The friendly hosts have their own grapevines and olive trees. They also give me worthwhile local information. The room is small, but serviceable and has an attractive terrace. Just as I am about to leave for an excursion, the owners’ housecat slips through the door and disappears under my bed. No big deal. I don’t wish to sweep the animal out from under my bed and I tell the landlady that I’ve left the door open, so that the cat can leave. Suddenly she looks worried and asks if I am disturbed by the cat. No, I like cats; and the landlady is relieved. The cat remains in freedom.
However, communication between the hosts and me seems to be dominated by the worry that something might cause dissatisfaction on my part. This forces me to emphasize again and again that everything is satisfactory. I would in fact, feel more comfortable with hosts who weren’t so overly concerned with my well-being. It is probably difficult for them to find any guests at all in this region during the off-season.
The catastrophe occurs – completely inadvertently – after my departure. I receive an email asking, “Please rate House So-And-So.” Of course I give the hosts a good rating. At the end of the questionnaire, however, my cell phone rings and I close the website. I had already given the highest marks for coziness. High relaxation value for only 35€ including breakfast? Who could believe it? At this time of the year the weather is cold and rainy here; and the houses are traditionally without heating. The air conditioner, though, blows hot air into the room. No matter. I don’t wish to deny these nice people their high rating.
But during my trip back home I receive a message from the hosts with a polite, but assertive request to raise my evaluation. I’m both confused and irritated by this.
What happened? I hadn’t answered the last question. Because of that, a category marked “0” went into the overall evaluation and therefore caused the evaluation of my hosts to crash at the end of the year. Thus, my evaluation totaled summa summarum merely “very good.” The race for good customer critiques had long led to inflation. That is the result of the logic of the system which strives to produce better and better services.
That is sheer nonsense! My hosts offer everything I can expect in all fairness. Greater efforts would hardly be viable in this region. Consequently, the evaluation spiral can only rise higher, if the guest is driven by constant, demonstrative efforts and incessant appealing to his conscience to encourage his exaggeration. Rather than concentrating on the guests, my hosts think only of their score on the web platform. I shall avoid this guest house in the future. The unspoken pressure which makes me responsible for the evaluation of the hosts could spoil my entire stay.
The Counterstrategy against Obsessive Evaluation
I deleted my evaluation, but did not renew it. At least I caused no damage that way. Emails from ferry companies and hotels with requests for rating their services land immediately in my digital waste basket. I have resolved to refuse participating in any and all evaluations in the future.

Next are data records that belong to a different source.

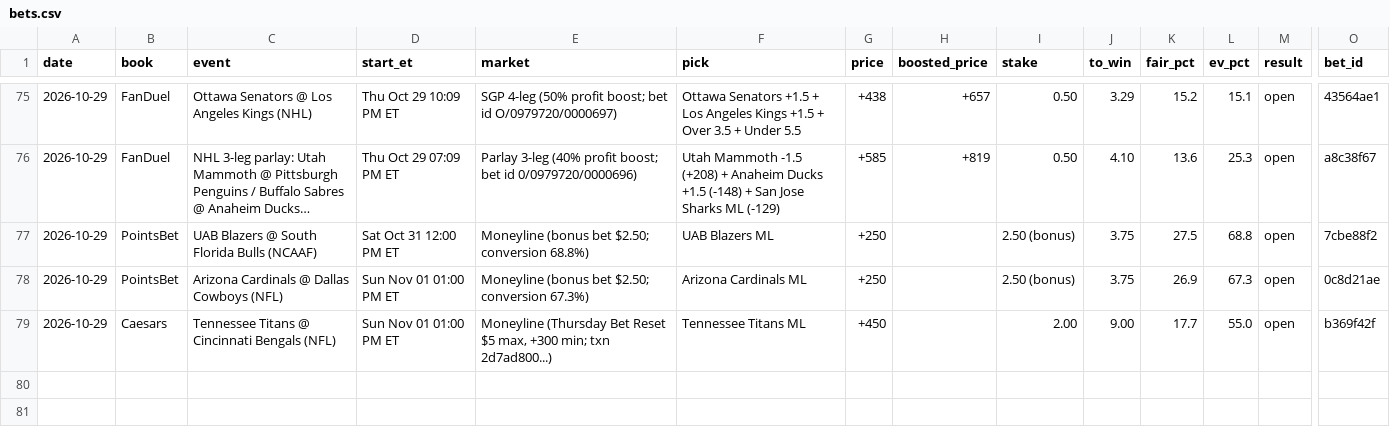
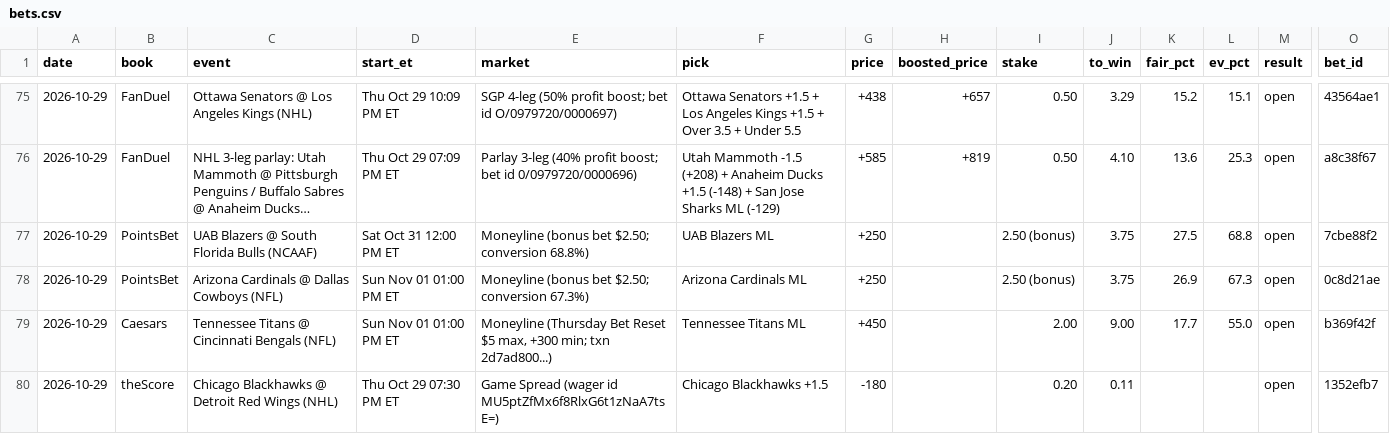
Before and after one commit to s-chuch/bet-dashboard, a CSV file: data/bets.csv, drawn as a sheet; only a part is shown, gaps mark what is left out; long unchanged cells end in …; rows hold the shown columns only; the diff names each change by its address in the sheet, - before the commit and + after, or states it on an @@ line.

Commit message:
box: ledger log date=2026-10-29 book=theScore event=Chicago Blackhawks @

```diff
--- a/data/bets.csv
+++ b/data/bets.csv
+row 80: 2026-10-29 | theScore | Chicago Blackhawks @ Detroit Red Wings (NHL) | Thu Oct 29 07:30 PM ET | Game Spread (wager id MU5ptZfMx6f8RlxG6t1zNaA7tsE=) | Chicago Blackhawks +1.5 | -180 |  | 0.20 | 0.11 |  |  | open | 1352efb7
```
Also changed, not shown: data/balances.csv, data/clv.csv, 1 other file.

Tomorrow I must have my car inspected. I dread further call center inquiries, although I have changed my car for another brand. This plague of soliciting customer satisfaction statements is unfortunately universal in nature. However, I’m going to have my next tire change done in a small auto repair garage, where they will simply change my tires and leave me in peace.